Vietnam Leader Seeks to Bury the Hatchet With U.S.
Communist Party leader Nguyen Van Linh, 15 years after the fall of the U.S.-backed South Vietnamese government, appealed Monday for friendship and economic cooperation with the United States.
“We feel friendship for the American people even though U.S. troops were sent to Vietnam,” Linh told United Press International in an impromptu interview during celebrations of the 15th anniversary of the 1975 Communist victory.
Linh, who has initiated gradual economic and political reforms since coming to power in 1986, conceded that Vietnam faces “many difficulties.”
He urged the United States to lift an embargo on aid, trade and investment in Vietnam.
In Washington, State Department spokeswoman Margaret Tutwiler said at a briefing that the United States would like to normalize relations with Vietnam, but not without a political settlement in Cambodia.
The United States imposed the embargo in 1975 to pressure Vietnam to help create an accord in neighboring Cambodia.
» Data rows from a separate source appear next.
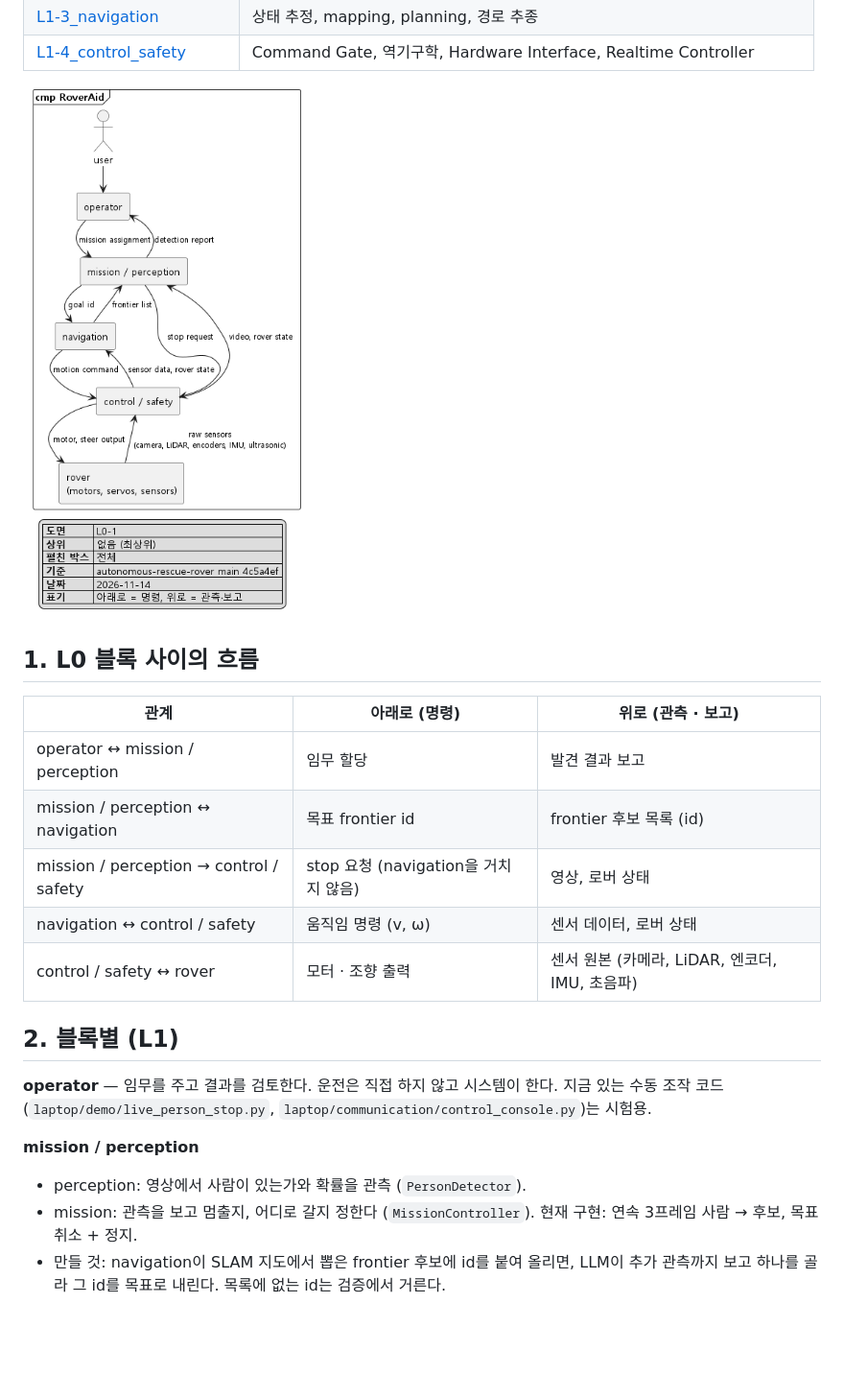
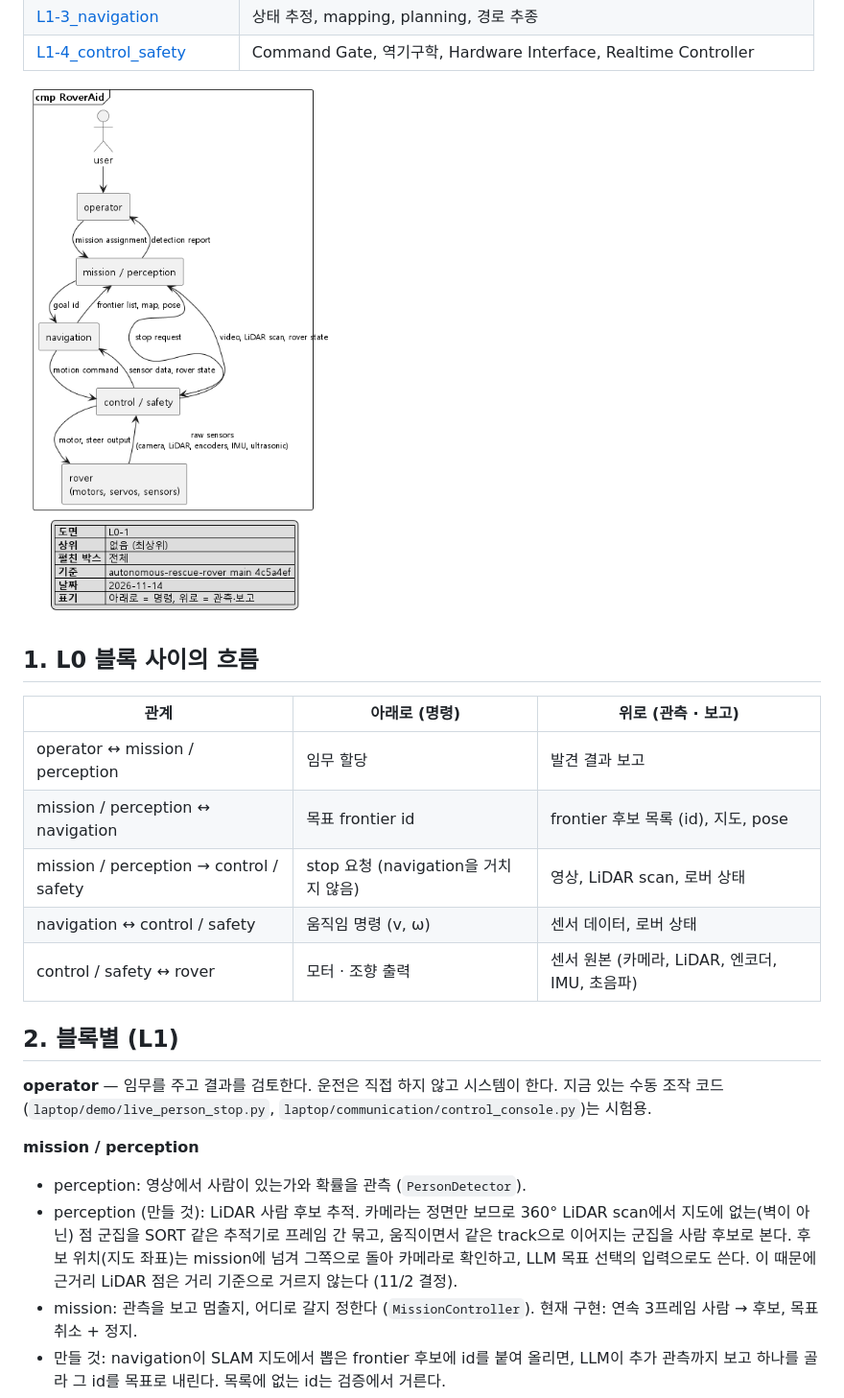
Before and after one commit to Ruysong/autonomous-rescue-rover, a Markdown page: docs/architecture/README.md, the part around the change. Shown at 96% size. Drawn GitHub-style; pictures changed too: docs/architecture/png/L0-1_system.png; blank space fills up the shorter version.

Commit message:
docs: add LiDAR person candidate tracker to perception
Co-Authored-By: Claude Opus 5.5 <noreply@anthropic.com>

```diff
--- a/docs/architecture/README.md
+++ b/docs/architecture/README.md
@@ -32,8 +32,8 @@
 | 관계 | 아래로 (명령) | 위로 (관측 · 보고) |
 |---|---|---|
 | operator ↔ mission / perception | 임무 할당 | 발견 결과 보고 |
-| mission / perception ↔ navigation | 목표 frontier id | frontier 후보 목록 (id) |
-| mission / perception → control / safety | stop 요청 (navigation을 거치지 않음) | 영상, 로버 상태 |
+| mission / perception ↔ navigation | 목표 frontier id | frontier 후보 목록 (id), 지도, pose |
+| mission / perception → control / safety | stop 요청 (navigation을 거치지 않음) | 영상, LiDAR scan, 로버 상태 |
 | navigation ↔ control / safety | 움직임 명령 (v, ω) | 센서 데이터, 로버 상태 |
 | control / safety ↔ rover | 모터 · 조향 출력 | 센서 원본 (카메라, LiDAR, 엔코더, IMU, 초음파) |
 
@@ -43,6 +43,7 @@
 
 **mission / perception**
 - perception: 영상에서 사람이 있는가와 확률을 관측 (`PersonDetector`).
+- perception (만들 것): LiDAR 사람 후보 추적. 카메라는 정면만 보므로 360° LiDAR scan에서 지도에 없는(벽이 아닌) 점 군집을 SORT 같은 추적기로 프레임 간 묶고, 움직이면서 같은 track으로 이어지는 군집을 사람 후보로 본다. 후보 위치(지도 좌표)는 mission에 넘겨 그쪽으로 돌아 카메라로 확인하고, LLM 목표 선택의 입력으로도 쓴다. 이 때문에 근거리 LiDAR 점은 거리 기준으로 거르지 않는다 (11/2 결정).
 - mission: 관측을 보고 멈출지, 어디로 갈지 정한다 (`MissionController`). 현재 구현: 연속 3프레임 사람 → 후보, 목표 취소 + 정지.
 - 만들 것: navigation이 SLAM 지도에서 뽑은 frontier 후보에 id를 붙여 올리면, LLM이 추가 관측까지 보고 하나를 골라 그 id를 목표로 내린다. 목록에 없는 id는 검증에서 거른다.
 
```
Also changed, not shown: docs/architecture/png/L1-2_mission_perception.png, docs/architecture/png/L1-3_navigation.png, docs/architecture/png/L1-4_control_safety.png, 4 other files.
Vietnam invaded Cambodia in 1978 to oust the Khmer Rouge.
Tutwiler said that the pace and scope of normalization will also depend upon continued cooperation with Washington on humanitarian issues, including the fate of U.S. prisoners of war and those missing in action in Vietnam.